> **What you are asked to do**
From start to end, write out the following data exactly, apart from its images.

> **Given records**
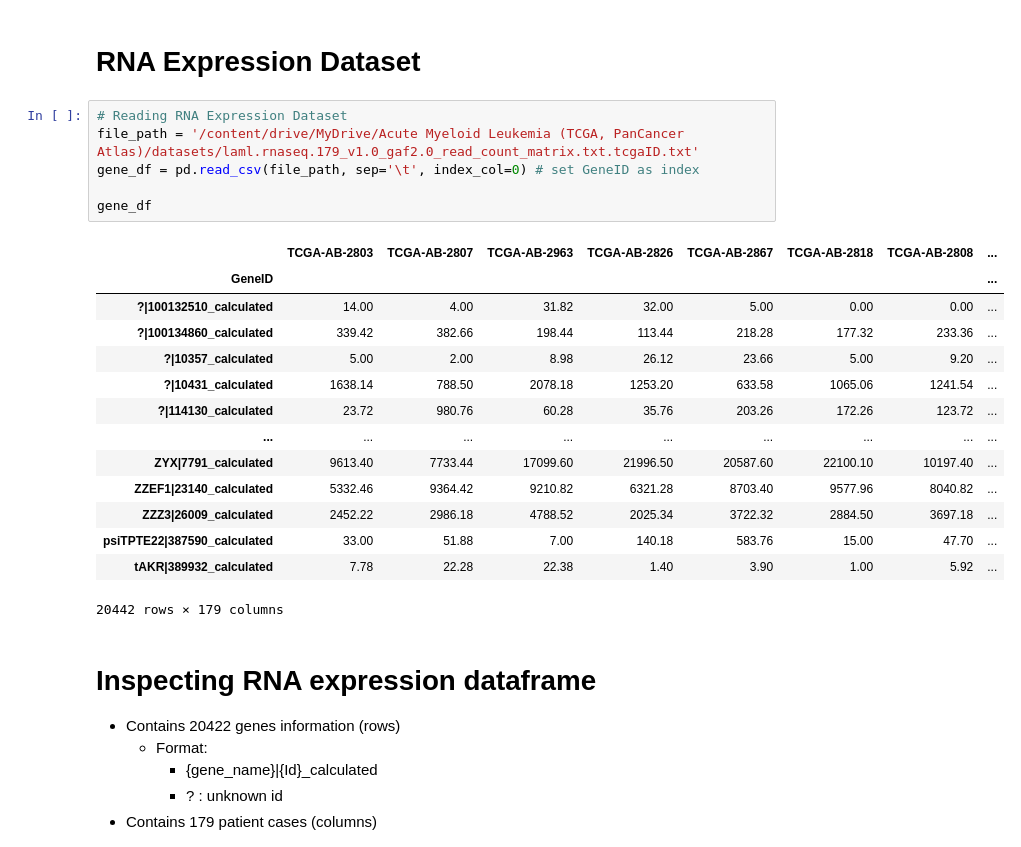
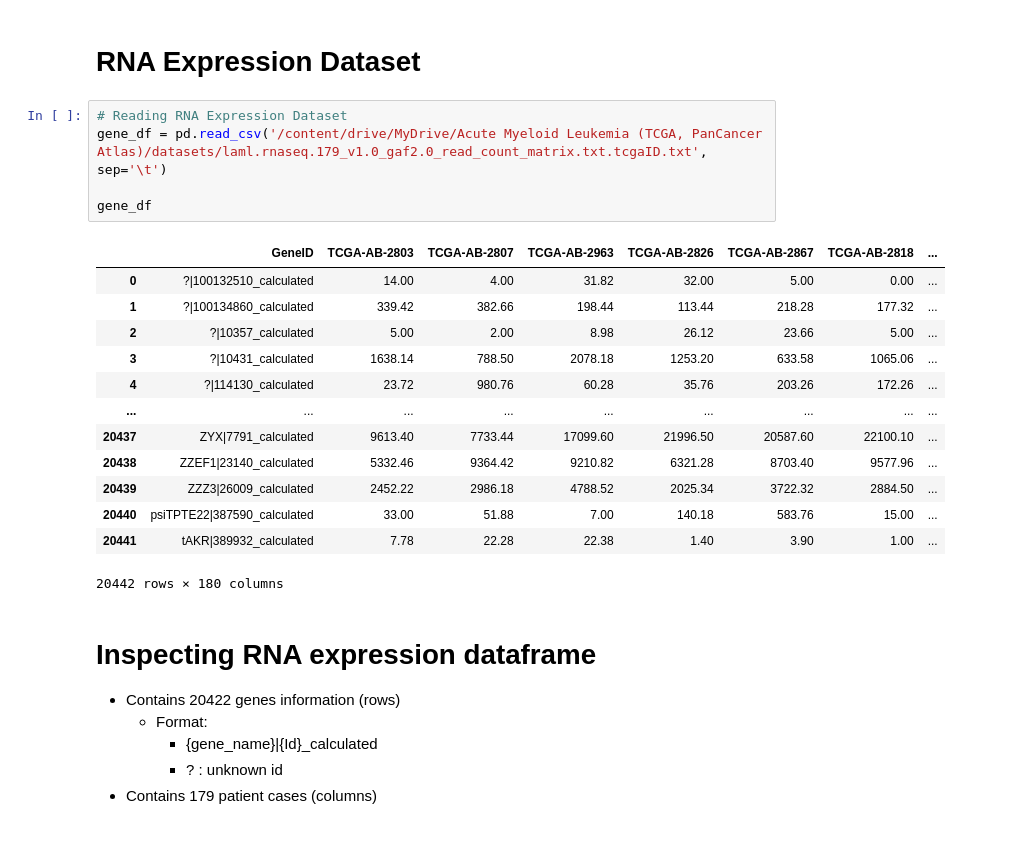
Before and after one commit to JinLeeGG/AML-EGR1-Survival-Analysis, a Jupyter notebook: Data_Analysis_Process.ipynb, the cells around one changed output. Drawn from its saved outputs; the diff is of its cells as text.

```diff
--- a/Data_Analysis_Process.ipynb
+++ b/Data_Analysis_Process.ipynb
@@ -280,25 +279,23 @@ Clinical_df
 # **RNA Expression Dataset**
 # %%
 # Reading RNA Expression Dataset
-file_path = '/content/drive/MyDrive/Acute Myeloid Leukemia (TCGA, PanCancer Atlas)/datasets/laml.rnaseq.179_v1.0_gaf2.0_read_count_matrix.txt.tcgaID.txt'
-gene_df = pd.read_csv(file_path, sep='\t', index_col=0) # set GeneID as index
+gene_df = pd.read_csv('/content/drive/MyDrive/Acute Myeloid Leukemia (TCGA, PanCancer Atlas)/datasets/laml.rnaseq.179_v1.0_gaf2.0_read_count_matrix.txt.tcgaID.txt', sep='\t')
 
 gene_df
 # %% [output]
-|  | TCGA-AB-2803 | TCGA-AB-2807 | TCGA-AB-2963 | TCGA-AB-2826 | TCGA-AB-2867 | TCGA-AB-2818 | TCGA-AB-2808 | ... |
-| GeneID |  |  |  |  |  |  |  | ... |
-| ?|100132510_calculated | 14.00 | 4.00 | 31.82 | 32.00 | 5.00 | 0.00 | 0.00 | ... |
-| ?|100134860_calculated | 339.42 | 382.66 | 198.44 | 113.44 | 218.28 | 177.32 | 233.36 | ... |
-| ?|10357_calculated | 5.00 | 2.00 | 8.98 | 26.12 | 23.66 | 5.00 | 9.20 | ... |
-| ?|10431_calculated | 1638.14 | 788.50 | 2078.18 | 1253.20 | 633.58 | 1065.06 | 1241.54 | ... |
-| ?|114130_calculated | 23.72 | 980.76 | 60.28 | 35.76 | 203.26 | 172.26 | 123.72 | ... |
+|  | GeneID | TCGA-AB-2803 | TCGA-AB-2807 | TCGA-AB-2963 | TCGA-AB-2826 | TCGA-AB-2867 | TCGA-AB-2818 | ... |
+| 0 | ?|100132510_calculated | 14.00 | 4.00 | 31.82 | 32.00 | 5.00 | 0.00 | ... |
+| 1 | ?|100134860_calculated | 339.42 | 382.66 | 198.44 | 113.44 | 218.28 | 177.32 | ... |
+| 2 | ?|10357_calculated | 5.00 | 2.00 | 8.98 | 26.12 | 23.66 | 5.00 | ... |
+| 3 | ?|10431_calculated | 1638.14 | 788.50 | 2078.18 | 1253.20 | 633.58 | 1065.06 | ... |
+| 4 | ?|114130_calculated | 23.72 | 980.76 | 60.28 | 35.76 | 203.26 | 172.26 | ... |
 | ... | ... | ... | ... | ... | ... | ... | ... | ... |
-| ZYX|7791_calculated | 9613.40 | 7733.44 | 17099.60 | 21996.50 | 20587.60 | 22100.10 | 10197.40 | ... |
-| ZZEF1|23140_calculated | 5332.46 | 9364.42 | 9210.82 | 6321.28 | 8703.40 | 9577.96 | 8040.82 | ... |
-| ZZZ3|26009_calculated | 2452.22 | 2986.18 | 4788.52 | 2025.34 | 3722.32 | 2884.50 | 3697.18 | ... |
-| psiTPTE22|387590_calculated | 33.00 | 51.88 | 7.00 | 140.18 | 583.76 | 15.00 | 47.70 | ... |
-| tAKR|389932_calculated | 7.78 | 22.28 | 22.38 | 1.40 | 3.90 | 1.00 | 5.92 | ... |
+| 20437 | ZYX|7791_calculated | 9613.40 | 7733.44 | 17099.60 | 21996.50 | 20587.60 | 22100.10 | ... |
+| 20438 | ZZEF1|23140_calculated | 5332.46 | 9364.42 | 9210.82 | 6321.28 | 8703.40 | 9577.96 | ... |
+| 20439 | ZZZ3|26009_calculated | 2452.22 | 2986.18 | 4788.52 | 2025.34 | 3722.32 | 2884.50 | ... |
+| 20440 | psiTPTE22|387590_calculated | 33.00 | 51.88 | 7.00 | 140.18 | 583.76 | 15.00 | ... |
+| 20441 | tAKR|389932_calculated | 7.78 | 22.28 | 22.38 | 1.40 | 3.90 | 1.00 | ... |
-20442 rows × 179 columns
+20442 rows × 180 columns
 # %% [markdown]
 # I**nspecting RNA expression dataframe**
  - Contains 20422 genes information (rows)
```
Also changed, not shown: parts of 13 cells of this notebook.
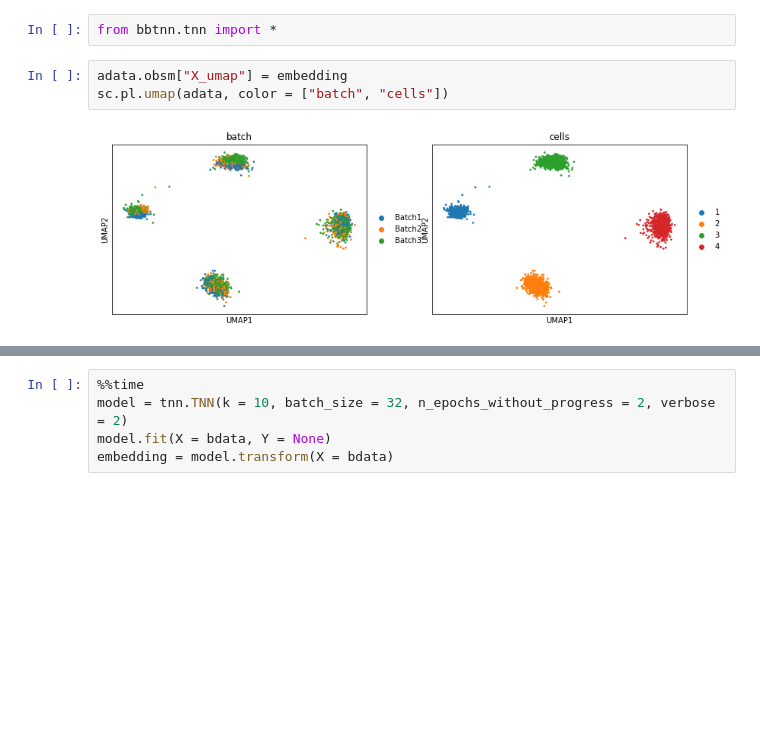
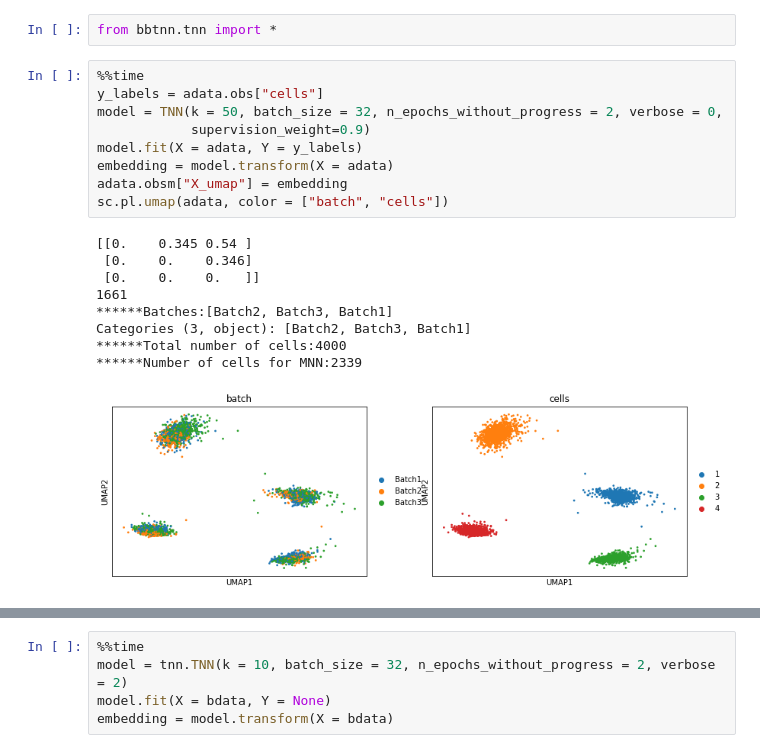
Before and after one commit to lkmklsmn/bbtnn, a Jupyter notebook: examples/Simulation version 3.ipynb, the cells around one changed output, grey strips where cells are left out. Cells and saved outputs as stored; diff of their text form; blank space fills up the shorter version.

```diff
--- a/examples/Simulation version 3.ipynb
+++ b/examples/Simulation version 3.ipynb
@@ -217,7 +132,21 @@ Categories (3, object): [Batch1, Batch3, Batch2]
 # %%
 from bbtnn.tnn import *
-# %%
-adata.obsm["X_umap"] = embedding
-sc.pl.umap(adata, color = ["batch", "cells"])
-# %% [output]
-[figure, removed]
+# %%
+%%time
+y_labels = adata.obs["cells"]
+model = TNN(k = 50, batch_size = 32, n_epochs_without_progress = 2, verbose = 0,
+            supervision_weight=0.9)
+model.fit(X = adata, Y = y_labels)
+embedding = model.transform(X = adata)
+adata.obsm["X_umap"] = embedding
+sc.pl.umap(adata, color = ["batch", "cells"])
+# %% [output]
+[[0.    0.345 0.54 ]
+ [0.    0.    0.346]
+ [0.    0.    0.   ]]
+1661
+******Batches:[Batch2, Batch3, Batch1]
+Categories (3, object): [Batch2, Batch3, Batch1]
+******Total number of cells:4000
+******Number of cells for MNN:2339
+[figure, added]
```
Also changed, not shown: parts of 27 cells of this notebook, 8 other files.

> **Output for this exercise**
Before and after one commit to JinLeeGG/AML-EGR1-Survival-Analysis, a Jupyter notebook: Data_Analysis_Process.ipynb, the cells around one changed output. Drawn from its saved outputs; the diff is of its cells as text.

```diff
--- a/Data_Analysis_Process.ipynb
+++ b/Data_Analysis_Process.ipynb
@@ -280,25 +279,23 @@ Clinical_df
 # **RNA Expression Dataset**
 # %%
 # Reading RNA Expression Dataset
-file_path = '/content/drive/MyDrive/Acute Myeloid Leukemia (TCGA, PanCancer Atlas)/datasets/laml.rnaseq.179_v1.0_gaf2.0_read_count_matrix.txt.tcgaID.txt'
-gene_df = pd.read_csv(file_path, sep='\t', index_col=0) # set GeneID as index
+gene_df = pd.read_csv('/content/drive/MyDrive/Acute Myeloid Leukemia (TCGA, PanCancer Atlas)/datasets/laml.rnaseq.179_v1.0_gaf2.0_read_count_matrix.txt.tcgaID.txt', sep='\t')
 
 gene_df
 # %% [output]
-|  | TCGA-AB-2803 | TCGA-AB-2807 | TCGA-AB-2963 | TCGA-AB-2826 | TCGA-AB-2867 | TCGA-AB-2818 | TCGA-AB-2808 | ... |
-| GeneID |  |  |  |  |  |  |  | ... |
-| ?|100132510_calculated | 14.00 | 4.00 | 31.82 | 32.00 | 5.00 | 0.00 | 0.00 | ... |
-| ?|100134860_calculated | 339.42 | 382.66 | 198.44 | 113.44 | 218.28 | 177.32 | 233.36 | ... |
-| ?|10357_calculated | 5.00 | 2.00 | 8.98 | 26.12 | 23.66 | 5.00 | 9.20 | ... |
-| ?|10431_calculated | 1638.14 | 788.50 | 2078.18 | 1253.20 | 633.58 | 1065.06 | 1241.54 | ... |
-| ?|114130_calculated | 23.72 | 980.76 | 60.28 | 35.76 | 203.26 | 172.26 | 123.72 | ... |
+|  | GeneID | TCGA-AB-2803 | TCGA-AB-2807 | TCGA-AB-2963 | TCGA-AB-2826 | TCGA-AB-2867 | TCGA-AB-2818 | ... |
+| 0 | ?|100132510_calculated | 14.00 | 4.00 | 31.82 | 32.00 | 5.00 | 0.00 | ... |
+| 1 | ?|100134860_calculated | 339.42 | 382.66 | 198.44 | 113.44 | 218.28 | 177.32 | ... |
+| 2 | ?|10357_calculated | 5.00 | 2.00 | 8.98 | 26.12 | 23.66 | 5.00 | ... |
+| 3 | ?|10431_calculated | 1638.14 | 788.50 | 2078.18 | 1253.20 | 633.58 | 1065.06 | ... |
+| 4 | ?|114130_calculated | 23.72 | 980.76 | 60.28 | 35.76 | 203.26 | 172.26 | ... |
 | ... | ... | ... | ... | ... | ... | ... | ... | ... |
-| ZYX|7791_calculated | 9613.40 | 7733.44 | 17099.60 | 21996.50 | 20587.60 | 22100.10 | 10197.40 | ... |
-| ZZEF1|23140_calculated | 5332.46 | 9364.42 | 9210.82 | 6321.28 | 8703.40 | 9577.96 | 8040.82 | ... |
-| ZZZ3|26009_calculated | 2452.22 | 2986.18 | 4788.52 | 2025.34 | 3722.32 | 2884.50 | 3697.18 | ... |
-| psiTPTE22|387590_calculated | 33.00 | 51.88 | 7.00 | 140.18 | 583.76 | 15.00 | 47.70 | ... |
-| tAKR|389932_calculated | 7.78 | 22.28 | 22.38 | 1.40 | 3.90 | 1.00 | 5.92 | ... |
+| 20437 | ZYX|7791_calculated | 9613.40 | 7733.44 | 17099.60 | 21996.50 | 20587.60 | 22100.10 | ... |
+| 20438 | ZZEF1|23140_calculated | 5332.46 | 9364.42 | 9210.82 | 6321.28 | 8703.40 | 9577.96 | ... |
+| 20439 | ZZZ3|26009_calculated | 2452.22 | 2986.18 | 4788.52 | 2025.34 | 3722.32 | 2884.50 | ... |
+| 20440 | psiTPTE22|387590_calculated | 33.00 | 51.88 | 7.00 | 140.18 | 583.76 | 15.00 | ... |
+| 20441 | tAKR|389932_calculated | 7.78 | 22.28 | 22.38 | 1.40 | 3.90 | 1.00 | ... |
-20442 rows × 179 columns
+20442 rows × 180 columns
 # %% [markdown]
 # I**nspecting RNA expression dataframe**
  - Contains 20422 genes information (rows)
```
Also changed, not shown: parts of 13 cells of this notebook.
Before and after one commit to lkmklsmn/bbtnn, a Jupyter notebook: examples/Simulation version 3.ipynb, the cells around one changed output, grey strips where cells are left out. Cells and saved outputs as stored; diff of their text form; blank space fills up the shorter version.

```diff
--- a/examples/Simulation version 3.ipynb
+++ b/examples/Simulation version 3.ipynb
@@ -217,7 +132,21 @@ Categories (3, object): [Batch1, Batch3, Batch2]
 # %%
 from bbtnn.tnn import *
-# %%
-adata.obsm["X_umap"] = embedding
-sc.pl.umap(adata, color = ["batch", "cells"])
-# %% [output]
-[figure, removed]
+# %%
+%%time
+y_labels = adata.obs["cells"]
+model = TNN(k = 50, batch_size = 32, n_epochs_without_progress = 2, verbose = 0,
+            supervision_weight=0.9)
+model.fit(X = adata, Y = y_labels)
+embedding = model.transform(X = adata)
+adata.obsm["X_umap"] = embedding
+sc.pl.umap(adata, color = ["batch", "cells"])
+# %% [output]
+[[0.    0.345 0.54 ]
+ [0.    0.    0.346]
+ [0.    0.    0.   ]]
+1661
+******Batches:[Batch2, Batch3, Batch1]
+Categories (3, object): [Batch2, Batch3, Batch1]
+******Total number of cells:4000
+******Number of cells for MNN:2339
+[figure, added]
```
Also changed, not shown: parts of 27 cells of this notebook, 8 other files.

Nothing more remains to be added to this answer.